■ How to complete this task: Copy the records below character for character.

Content revision data
-------------------------
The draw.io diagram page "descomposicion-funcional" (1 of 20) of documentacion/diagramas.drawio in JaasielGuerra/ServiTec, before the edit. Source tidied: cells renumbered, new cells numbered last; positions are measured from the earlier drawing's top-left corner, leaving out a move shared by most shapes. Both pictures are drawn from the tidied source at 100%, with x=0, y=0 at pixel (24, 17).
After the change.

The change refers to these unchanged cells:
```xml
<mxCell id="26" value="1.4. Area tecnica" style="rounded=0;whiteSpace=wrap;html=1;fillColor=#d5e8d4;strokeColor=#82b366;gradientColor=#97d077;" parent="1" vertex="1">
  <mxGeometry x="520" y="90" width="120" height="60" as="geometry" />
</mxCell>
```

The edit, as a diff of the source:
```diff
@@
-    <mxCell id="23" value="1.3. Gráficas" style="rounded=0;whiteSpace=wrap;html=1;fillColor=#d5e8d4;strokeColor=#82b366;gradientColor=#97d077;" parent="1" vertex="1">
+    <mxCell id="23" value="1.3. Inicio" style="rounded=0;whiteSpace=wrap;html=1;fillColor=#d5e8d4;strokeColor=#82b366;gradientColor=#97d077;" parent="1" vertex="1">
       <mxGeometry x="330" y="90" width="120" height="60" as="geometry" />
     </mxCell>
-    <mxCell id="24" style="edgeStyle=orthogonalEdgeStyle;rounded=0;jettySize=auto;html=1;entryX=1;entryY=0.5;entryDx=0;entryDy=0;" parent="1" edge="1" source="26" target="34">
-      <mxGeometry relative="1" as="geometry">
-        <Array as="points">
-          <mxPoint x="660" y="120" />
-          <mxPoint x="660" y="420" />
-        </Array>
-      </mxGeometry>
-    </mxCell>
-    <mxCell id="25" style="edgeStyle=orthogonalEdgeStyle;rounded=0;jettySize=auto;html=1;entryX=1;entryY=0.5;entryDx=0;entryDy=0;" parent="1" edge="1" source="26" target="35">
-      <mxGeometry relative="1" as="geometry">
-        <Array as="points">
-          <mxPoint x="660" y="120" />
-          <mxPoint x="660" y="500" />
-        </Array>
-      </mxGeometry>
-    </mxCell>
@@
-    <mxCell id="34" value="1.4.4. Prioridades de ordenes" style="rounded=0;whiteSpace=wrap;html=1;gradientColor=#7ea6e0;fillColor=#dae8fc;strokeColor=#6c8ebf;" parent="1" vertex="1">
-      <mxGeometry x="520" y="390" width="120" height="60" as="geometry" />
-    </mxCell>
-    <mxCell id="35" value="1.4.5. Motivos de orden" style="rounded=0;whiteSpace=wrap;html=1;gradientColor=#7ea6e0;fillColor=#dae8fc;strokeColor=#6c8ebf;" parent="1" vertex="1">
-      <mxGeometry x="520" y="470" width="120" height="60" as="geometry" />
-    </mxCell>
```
-------------------------
■ Response area:
The draw.io diagram page "descomposicion-funcional" (1 of 20) of documentacion/diagramas.drawio in JaasielGuerra/ServiTec, before the edit. Source tidied: cells renumbered, new cells numbered last; positions are measured from the earlier drawing's top-left corner, leaving out a move shared by most shapes. Both pictures are drawn from the tidied source at 100%, with x=0, y=0 at pixel (24, 17).
After the change.

The change refers to these unchanged cells:
```xml
<mxCell id="26" value="1.4. Area tecnica" style="rounded=0;whiteSpace=wrap;html=1;fillColor=#d5e8d4;strokeColor=#82b366;gradientColor=#97d077;" parent="1" vertex="1">
  <mxGeometry x="520" y="90" width="120" height="60" as="geometry" />
</mxCell>
```

The edit, as a diff of the source:
```diff
@@
-    <mxCell id="23" value="1.3. Gráficas" style="rounded=0;whiteSpace=wrap;html=1;fillColor=#d5e8d4;strokeColor=#82b366;gradientColor=#97d077;" parent="1" vertex="1">
+    <mxCell id="23" value="1.3. Inicio" style="rounded=0;whiteSpace=wrap;html=1;fillColor=#d5e8d4;strokeColor=#82b366;gradientColor=#97d077;" parent="1" vertex="1">
       <mxGeometry x="330" y="90" width="120" height="60" as="geometry" />
     </mxCell>
-    <mxCell id="24" style="edgeStyle=orthogonalEdgeStyle;rounded=0;jettySize=auto;html=1;entryX=1;entryY=0.5;entryDx=0;entryDy=0;" parent="1" edge="1" source="26" target="34">
-      <mxGeometry relative="1" as="geometry">
-        <Array as="points">
-          <mxPoint x="660" y="120" />
-          <mxPoint x="660" y="420" />
-        </Array>
-      </mxGeometry>
-    </mxCell>
-    <mxCell id="25" style="edgeStyle=orthogonalEdgeStyle;rounded=0;jettySize=auto;html=1;entryX=1;entryY=0.5;entryDx=0;entryDy=0;" parent="1" edge="1" source="26" target="35">
-      <mxGeometry relative="1" as="geometry">
-        <Array as="points">
-          <mxPoint x="660" y="120" />
-          <mxPoint x="660" y="500" />
-        </Array>
-      </mxGeometry>
-    </mxCell>
@@
-    <mxCell id="34" value="1.4.4. Prioridades de ordenes" style="rounded=0;whiteSpace=wrap;html=1;gradientColor=#7ea6e0;fillColor=#dae8fc;strokeColor=#6c8ebf;" parent="1" vertex="1">
-      <mxGeometry x="520" y="390" width="120" height="60" as="geometry" />
-    </mxCell>
-    <mxCell id="35" value="1.4.5. Motivos de orden" style="rounded=0;whiteSpace=wrap;html=1;gradientColor=#7ea6e0;fillColor=#dae8fc;strokeColor=#6c8ebf;" parent="1" vertex="1">
-      <mxGeometry x="520" y="470" width="120" height="60" as="geometry" />
-    </mxCell>
```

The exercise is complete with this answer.